Most people know the phrase Stockholm Syndrome from the numerous high-profile kidnapping and hostage cases - usually involving women - in which it has been cited.
The term is most associated with Patty Hearst, the Californian newspaper heiress who was kidnapped by revolutionary militants in 1974. She appeared to develop sympathy with her captors and joined them in a robbery. She was eventually caught and received a prison sentence.
But Hearst's defence lawyer Bailey claimed that the 19-year-old had been brainwashed and was suffering from "Stockholm Syndrome" - a term that had been recently coined to explain the apparently irrational feelings of some captives for their captors.

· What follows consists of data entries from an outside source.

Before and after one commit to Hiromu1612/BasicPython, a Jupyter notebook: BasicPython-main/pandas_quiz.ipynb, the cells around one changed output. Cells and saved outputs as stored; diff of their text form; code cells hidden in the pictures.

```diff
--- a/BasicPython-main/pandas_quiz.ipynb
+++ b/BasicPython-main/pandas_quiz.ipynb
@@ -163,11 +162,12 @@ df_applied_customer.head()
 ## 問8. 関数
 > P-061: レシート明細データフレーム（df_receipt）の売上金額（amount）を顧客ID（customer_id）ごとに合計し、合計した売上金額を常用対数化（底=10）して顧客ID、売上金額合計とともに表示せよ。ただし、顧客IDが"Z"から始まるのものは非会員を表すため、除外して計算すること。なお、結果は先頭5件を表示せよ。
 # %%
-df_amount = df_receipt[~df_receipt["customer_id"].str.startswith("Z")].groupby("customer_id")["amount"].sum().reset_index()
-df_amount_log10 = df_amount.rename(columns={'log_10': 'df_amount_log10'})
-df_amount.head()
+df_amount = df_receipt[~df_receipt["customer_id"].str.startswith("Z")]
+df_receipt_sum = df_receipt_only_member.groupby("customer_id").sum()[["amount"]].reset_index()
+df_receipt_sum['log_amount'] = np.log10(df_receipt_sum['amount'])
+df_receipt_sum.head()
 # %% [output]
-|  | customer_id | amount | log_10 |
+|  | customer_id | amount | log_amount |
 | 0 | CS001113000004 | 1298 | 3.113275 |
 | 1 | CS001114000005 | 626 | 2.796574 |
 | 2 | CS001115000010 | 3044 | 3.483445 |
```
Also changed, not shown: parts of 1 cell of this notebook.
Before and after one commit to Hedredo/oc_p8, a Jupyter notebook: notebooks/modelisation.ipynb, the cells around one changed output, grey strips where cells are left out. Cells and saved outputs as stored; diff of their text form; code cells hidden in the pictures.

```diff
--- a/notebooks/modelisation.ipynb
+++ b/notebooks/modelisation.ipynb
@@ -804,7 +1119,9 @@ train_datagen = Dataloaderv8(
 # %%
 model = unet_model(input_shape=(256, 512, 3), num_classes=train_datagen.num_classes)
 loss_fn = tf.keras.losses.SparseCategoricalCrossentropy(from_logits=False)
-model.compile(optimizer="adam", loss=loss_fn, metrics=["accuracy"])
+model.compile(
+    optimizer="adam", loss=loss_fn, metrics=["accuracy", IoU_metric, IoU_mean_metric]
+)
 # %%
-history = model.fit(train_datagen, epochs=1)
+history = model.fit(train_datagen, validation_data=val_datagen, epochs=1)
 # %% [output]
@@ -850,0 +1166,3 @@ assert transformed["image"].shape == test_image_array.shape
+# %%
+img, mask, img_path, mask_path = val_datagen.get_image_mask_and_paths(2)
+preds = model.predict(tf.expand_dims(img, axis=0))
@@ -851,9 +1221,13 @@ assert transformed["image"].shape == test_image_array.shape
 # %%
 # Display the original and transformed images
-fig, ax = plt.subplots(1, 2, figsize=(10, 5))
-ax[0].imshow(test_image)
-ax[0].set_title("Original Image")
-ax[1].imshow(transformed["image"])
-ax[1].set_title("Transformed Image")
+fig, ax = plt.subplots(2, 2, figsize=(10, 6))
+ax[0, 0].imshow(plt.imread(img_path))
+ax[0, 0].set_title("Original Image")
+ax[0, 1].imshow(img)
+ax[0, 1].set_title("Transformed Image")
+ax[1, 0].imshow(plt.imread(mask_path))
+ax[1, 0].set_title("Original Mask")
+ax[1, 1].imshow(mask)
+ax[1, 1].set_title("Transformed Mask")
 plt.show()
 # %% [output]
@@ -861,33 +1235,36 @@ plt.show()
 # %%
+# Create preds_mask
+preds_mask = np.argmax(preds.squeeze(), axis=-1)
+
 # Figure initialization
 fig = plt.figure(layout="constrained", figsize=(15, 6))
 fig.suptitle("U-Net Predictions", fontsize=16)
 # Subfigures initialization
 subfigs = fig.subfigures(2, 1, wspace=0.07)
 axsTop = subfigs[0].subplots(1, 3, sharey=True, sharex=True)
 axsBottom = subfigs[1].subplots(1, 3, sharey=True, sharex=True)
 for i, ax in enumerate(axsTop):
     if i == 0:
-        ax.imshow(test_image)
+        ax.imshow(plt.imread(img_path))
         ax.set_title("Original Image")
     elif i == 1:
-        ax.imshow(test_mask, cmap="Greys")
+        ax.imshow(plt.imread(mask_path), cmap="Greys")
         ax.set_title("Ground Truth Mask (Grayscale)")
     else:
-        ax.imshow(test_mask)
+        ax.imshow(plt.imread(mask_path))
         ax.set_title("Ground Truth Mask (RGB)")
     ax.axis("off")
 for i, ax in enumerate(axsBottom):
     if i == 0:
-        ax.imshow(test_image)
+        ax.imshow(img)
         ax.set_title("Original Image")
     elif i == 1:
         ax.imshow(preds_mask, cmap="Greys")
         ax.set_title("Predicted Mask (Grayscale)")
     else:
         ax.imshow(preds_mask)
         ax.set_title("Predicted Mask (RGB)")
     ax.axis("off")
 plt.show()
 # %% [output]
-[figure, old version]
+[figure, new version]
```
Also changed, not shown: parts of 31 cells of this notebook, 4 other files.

More recently the term was applied in media reports about the Natascha Kampusch case. Kampusch - kidnapped as a 10-year-old by Wolfgang Priklopil and held in a basement for eight years - was reported to have cried when she heard her captor had died and subsequently lit a candle for him as he lay in the mortuary.
|Police snipers opposite Kreditbanken where Jan-Erik Olsson
held workers hostage for six days
...The phrase was reported to have been coined by criminologist and psychiatrist Nils Bejerot. Psychiatrist Dr Frank Ochberg was intrigued by the phenomenon and went on to define the syndrome for the FBI and Scotland Yard in the 1970s.
Read the full article at BBC.com [here].